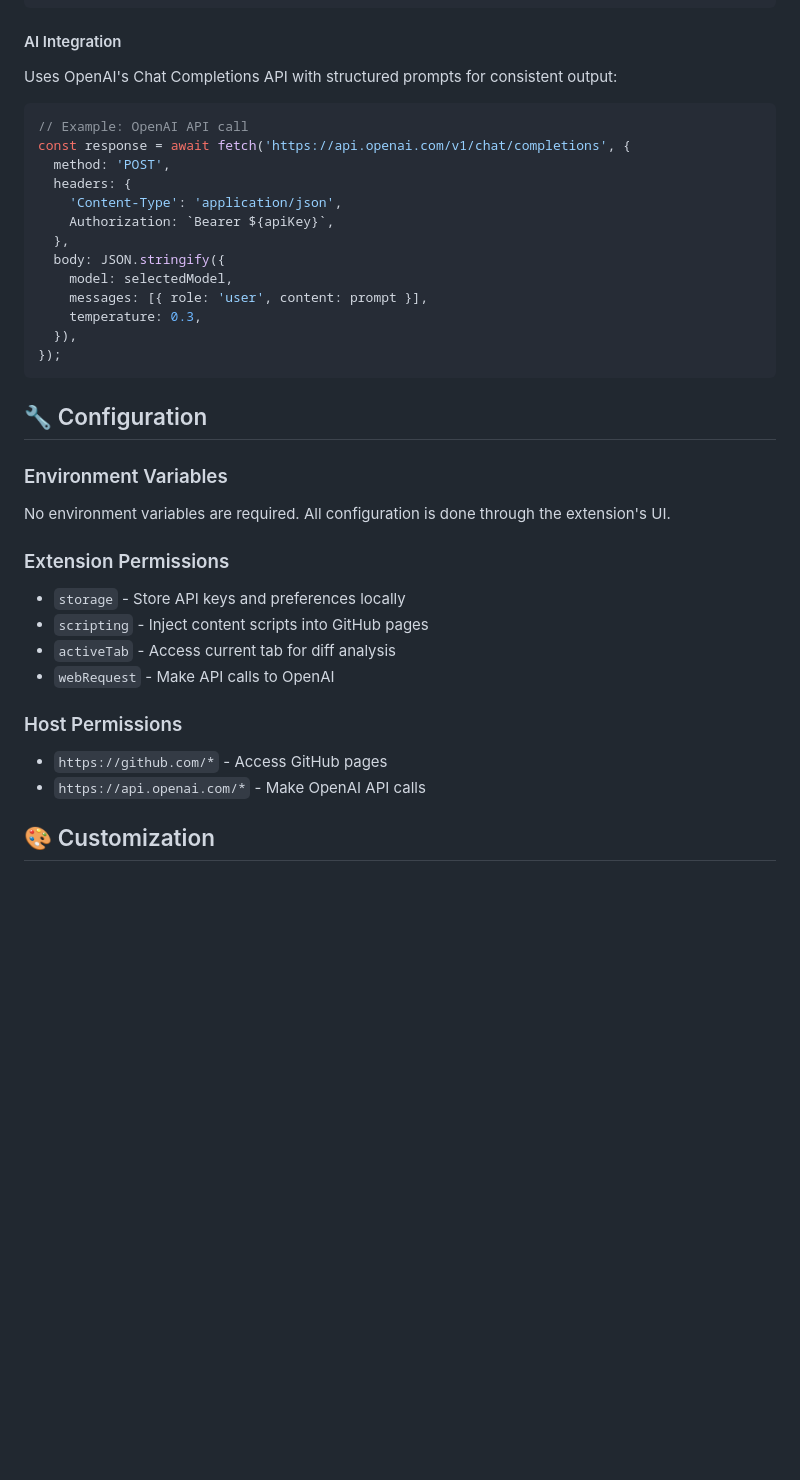
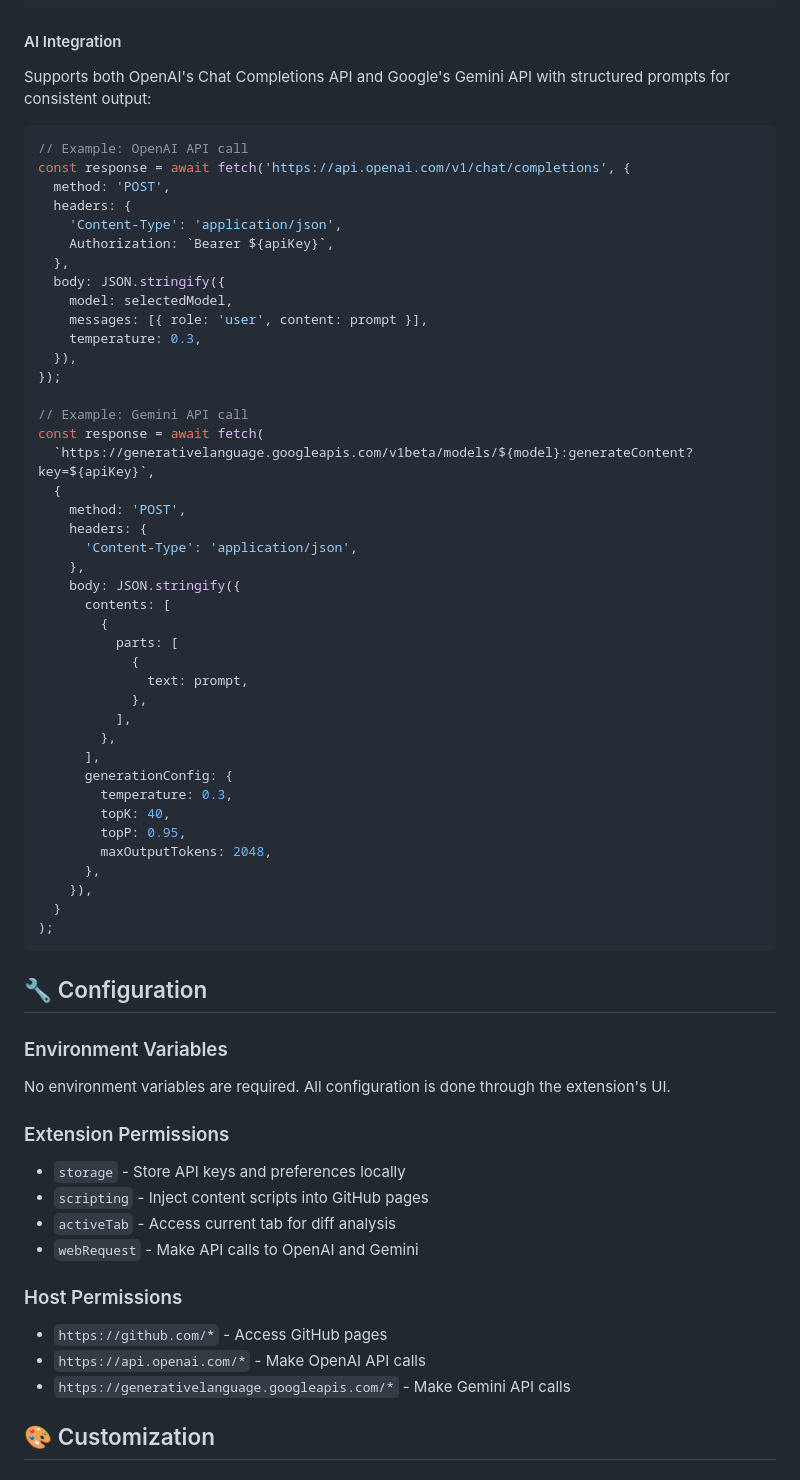
Before and after one commit to AiyushKumar07/ai-pr-extension, a Markdown page: README.md, the part around one of its changes. Drawn GitHub-style; blank space fills up the shorter version.

````diff
--- a/README.md
+++ b/README.md
@@ -170,7 +202,7 @@ const diffData = files
 
 #### AI Integration
 
-Uses OpenAI's Chat Completions API with structured prompts for consistent output:
+Supports both OpenAI's Chat Completions API and Google's Gemini API with structured prompts for consistent output:
 
 ```javascript
 // Example: OpenAI API call
@@ -186,6 +218,34 @@ const response = await fetch('https://api.openai.com/v1/chat/completions', {
     temperature: 0.3,
   }),
 });
+
+// Example: Gemini API call
+const response = await fetch(
+  `https://generativelanguage.googleapis.com/v1beta/models/${model}:generateContent?key=${apiKey}`,
+  {
+    method: 'POST',
+    headers: {
+      'Content-Type': 'application/json',
+    },
+    body: JSON.stringify({
+      contents: [
+        {
+          parts: [
+            {
+              text: prompt,
+            },
+          ],
+        },
+      ],
+      generationConfig: {
+        temperature: 0.3,
+        topK: 40,
+        topP: 0.95,
+        maxOutputTokens: 2048,
+      },
+    }),
+  }
+);
 ```
 
 ## 🔧 Configuration
@@ -199,12 +259,13 @@ No environment variables are required. All configuration is done through the ext
 - `storage` - Store API keys and preferences locally
 - `scripting` - Inject content scripts into GitHub pages
 - `activeTab` - Access current tab for diff analysis
-- `webRequest` - Make API calls to OpenAI
+- `webRequest` - Make API calls to OpenAI and Gemini
 
 ### Host Permissions
 
 - `https://github.com/*` - Access GitHub pages
 - `https://api.openai.com/*` - Make OpenAI API calls
+- `https://generativelanguage.googleapis.com/*` - Make Gemini API calls
 
 ## 🎨 Customization
 
````
Also changed, not shown: other parts of README.md (+87 -14 lines).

Work item – Look above for every line with the word "calls" and copy it.

Response –
-- `webRequest` - Make API calls to OpenAI
+- `webRequest` - Make API calls to OpenAI and Gemini
 - `https://api.openai.com/*` - Make OpenAI API calls
+- `https://generativelanguage.googleapis.com/*` - Make Gemini API calls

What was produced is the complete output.